I've found them particularly useful on less technical stretches of fire road or gravel trails. The hand position on the Innerbarends just feels more natural; and I don't think it's only because I'm used to riding on the hoods on my road bike. SQlab have done their homework on the biomechanics side of things, and this is borne out on the bike.
On longer climbs too, the hoods provide something to get leverage on while you're honking away in your granny ring.
As for the aerodynamic gains, results from my natural wind tunnel (aka the Irish coast in winter) are inconclusive - but moving your hands inwards by 12cm each side does feel faster. You're effectively narrowing your bars by 24cm, which makes a significant difference.
Spend any amount of time scoping out riders' bikes for long-distance off-road events like the Tour Divide, Atlas Mountain Race, Veneto Trail or similar, and you'll find the majority have fitted aerobars to their MTB.
While Innerbarends don't offer anything like that degree of aero tuck, they do make it possible to achieve a significantly narrower stance on the bike.
SQlab have run some tests and reckon you can save 14 watts using the Innerbarends, based on a 5% efficiency gain at 36km/h. While we can't verify those numbers, the more aero position will certainly prove faster over long distances and on descents.
The flipside of that narrower stance is that control and brake access is slightly less assured than when holding the grips; so, if most of your riding is spent bombing downhill runs or dodging trees on twisty technical trails, you may find Innerbarends of limited use.

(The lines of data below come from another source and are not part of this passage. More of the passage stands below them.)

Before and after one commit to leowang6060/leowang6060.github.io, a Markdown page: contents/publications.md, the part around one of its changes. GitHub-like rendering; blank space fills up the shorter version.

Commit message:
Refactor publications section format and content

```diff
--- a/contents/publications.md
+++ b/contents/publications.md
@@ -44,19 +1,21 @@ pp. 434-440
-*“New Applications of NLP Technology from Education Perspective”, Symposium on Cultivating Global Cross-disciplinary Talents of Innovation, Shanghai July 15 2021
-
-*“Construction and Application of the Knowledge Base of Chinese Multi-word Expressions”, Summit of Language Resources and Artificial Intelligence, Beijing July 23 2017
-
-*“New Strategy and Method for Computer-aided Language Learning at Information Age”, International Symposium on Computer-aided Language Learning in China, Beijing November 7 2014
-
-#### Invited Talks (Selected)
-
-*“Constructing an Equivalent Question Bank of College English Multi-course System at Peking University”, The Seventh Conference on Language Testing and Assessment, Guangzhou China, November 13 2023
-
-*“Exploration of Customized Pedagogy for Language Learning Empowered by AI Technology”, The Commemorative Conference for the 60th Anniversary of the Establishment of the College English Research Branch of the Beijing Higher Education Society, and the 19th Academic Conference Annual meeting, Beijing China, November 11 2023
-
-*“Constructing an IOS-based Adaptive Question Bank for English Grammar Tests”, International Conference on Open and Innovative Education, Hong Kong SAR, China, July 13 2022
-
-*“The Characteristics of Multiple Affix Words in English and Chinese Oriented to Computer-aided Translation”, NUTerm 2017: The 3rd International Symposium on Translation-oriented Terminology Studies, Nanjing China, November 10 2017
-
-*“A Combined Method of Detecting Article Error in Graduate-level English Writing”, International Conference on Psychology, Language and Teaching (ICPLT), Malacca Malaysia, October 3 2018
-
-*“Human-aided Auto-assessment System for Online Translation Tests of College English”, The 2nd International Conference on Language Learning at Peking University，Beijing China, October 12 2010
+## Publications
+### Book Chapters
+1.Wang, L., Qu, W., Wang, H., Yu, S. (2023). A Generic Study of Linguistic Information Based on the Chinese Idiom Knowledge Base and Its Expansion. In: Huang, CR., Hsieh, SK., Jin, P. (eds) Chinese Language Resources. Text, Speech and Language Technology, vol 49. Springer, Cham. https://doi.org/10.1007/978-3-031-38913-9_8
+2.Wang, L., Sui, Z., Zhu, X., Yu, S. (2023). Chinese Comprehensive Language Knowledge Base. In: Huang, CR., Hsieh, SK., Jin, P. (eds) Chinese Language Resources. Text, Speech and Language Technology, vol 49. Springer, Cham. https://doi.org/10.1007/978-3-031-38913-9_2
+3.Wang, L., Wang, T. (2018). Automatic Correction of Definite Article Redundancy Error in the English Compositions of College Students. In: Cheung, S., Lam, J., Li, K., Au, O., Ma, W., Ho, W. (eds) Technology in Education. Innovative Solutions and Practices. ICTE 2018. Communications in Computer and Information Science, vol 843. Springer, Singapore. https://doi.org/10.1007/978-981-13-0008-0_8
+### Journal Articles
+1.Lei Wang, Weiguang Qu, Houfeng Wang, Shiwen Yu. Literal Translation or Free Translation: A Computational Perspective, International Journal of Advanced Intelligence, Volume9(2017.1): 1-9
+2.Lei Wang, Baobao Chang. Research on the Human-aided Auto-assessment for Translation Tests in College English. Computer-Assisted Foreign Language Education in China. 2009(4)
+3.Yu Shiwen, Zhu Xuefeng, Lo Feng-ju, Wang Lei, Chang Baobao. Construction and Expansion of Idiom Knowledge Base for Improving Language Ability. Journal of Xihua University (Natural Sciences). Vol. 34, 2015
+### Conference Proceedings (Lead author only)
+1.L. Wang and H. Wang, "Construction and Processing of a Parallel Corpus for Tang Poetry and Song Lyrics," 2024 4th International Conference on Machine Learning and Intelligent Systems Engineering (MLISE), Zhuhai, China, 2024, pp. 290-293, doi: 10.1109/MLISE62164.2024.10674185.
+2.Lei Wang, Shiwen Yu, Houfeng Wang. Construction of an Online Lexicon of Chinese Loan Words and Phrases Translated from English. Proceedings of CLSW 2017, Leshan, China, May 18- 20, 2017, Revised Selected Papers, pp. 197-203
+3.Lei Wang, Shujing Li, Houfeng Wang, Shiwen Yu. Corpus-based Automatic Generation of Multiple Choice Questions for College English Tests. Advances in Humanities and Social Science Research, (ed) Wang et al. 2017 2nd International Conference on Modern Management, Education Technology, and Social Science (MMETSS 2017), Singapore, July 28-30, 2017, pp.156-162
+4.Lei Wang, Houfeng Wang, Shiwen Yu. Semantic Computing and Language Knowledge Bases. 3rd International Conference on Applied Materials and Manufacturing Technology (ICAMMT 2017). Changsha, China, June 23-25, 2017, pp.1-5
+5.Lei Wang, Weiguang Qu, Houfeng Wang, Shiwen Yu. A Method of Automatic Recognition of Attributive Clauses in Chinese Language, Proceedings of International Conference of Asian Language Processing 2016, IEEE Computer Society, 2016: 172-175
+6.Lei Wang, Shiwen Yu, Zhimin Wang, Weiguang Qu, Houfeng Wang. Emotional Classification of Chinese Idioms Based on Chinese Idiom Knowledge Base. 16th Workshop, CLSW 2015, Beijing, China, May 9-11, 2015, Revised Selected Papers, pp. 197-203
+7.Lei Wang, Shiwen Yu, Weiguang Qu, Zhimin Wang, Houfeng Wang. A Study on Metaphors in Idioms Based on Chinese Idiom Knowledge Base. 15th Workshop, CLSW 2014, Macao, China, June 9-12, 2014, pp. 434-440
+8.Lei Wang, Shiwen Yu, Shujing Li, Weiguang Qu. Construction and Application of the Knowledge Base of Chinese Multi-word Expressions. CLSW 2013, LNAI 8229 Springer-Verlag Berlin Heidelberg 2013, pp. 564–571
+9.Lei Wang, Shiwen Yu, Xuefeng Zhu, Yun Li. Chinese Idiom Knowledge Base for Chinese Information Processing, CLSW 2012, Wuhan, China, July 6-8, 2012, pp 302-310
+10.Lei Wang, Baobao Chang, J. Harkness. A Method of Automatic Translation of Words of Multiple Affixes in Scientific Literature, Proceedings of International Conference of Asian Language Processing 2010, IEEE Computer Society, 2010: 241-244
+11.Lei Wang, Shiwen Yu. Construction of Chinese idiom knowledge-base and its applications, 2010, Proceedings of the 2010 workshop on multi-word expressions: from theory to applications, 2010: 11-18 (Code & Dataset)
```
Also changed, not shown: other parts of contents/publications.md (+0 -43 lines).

Nor can you reach the shifters from the hood position, although it's not a big deal to transition back to the grips when you need to change gear.
Of course aerodynamics features pretty low on the list of demands for most mountain bikers - but on comfort grounds alone, if your MTB sees a mix of action - bridlepaths, XC trails, towpaths, pub runs... - then Innerbarends maybe well worth a look.
Options are good
I've been testing the new Innerbarends 411 R Carbon, which weigh in at a paltry 39g the pair - but SQlab also offer their original Innerbarends 411, weighing 108g per pair, and costing a lot less at €39.95.
Beautifully made as the carbon edition is, the more inexpensive model may actually offer performance advantages to some riders. That's because the one drawback of the carbon model is that the sculpted, hollowed-out shape of the barends, while perfect for resting your hands on top of, isn't particularly comfortable to wrap your fingers around when hauling up a climb, say.
The original 411, by contrast, has a more filled out shape similar to standard hoods, and this I imagine would offer better purchase when you want to grab hold and put down some wattage.
That said, racers looking to shed every gram from their rig may well decide the carbon model is the one to go for.
If your future plans include off-road touring, XC marathons, an epic ultra endurance race, or simply long days on safari with your MTB, take a look at SQlab.
Their unusual looks might seem designed to troll MTB purists, but there's no denying the enhanced comfort and speed on offer from Innerbarends.
Plus they're cute little horns, just like on a baby giraffe - and what's not to like about that?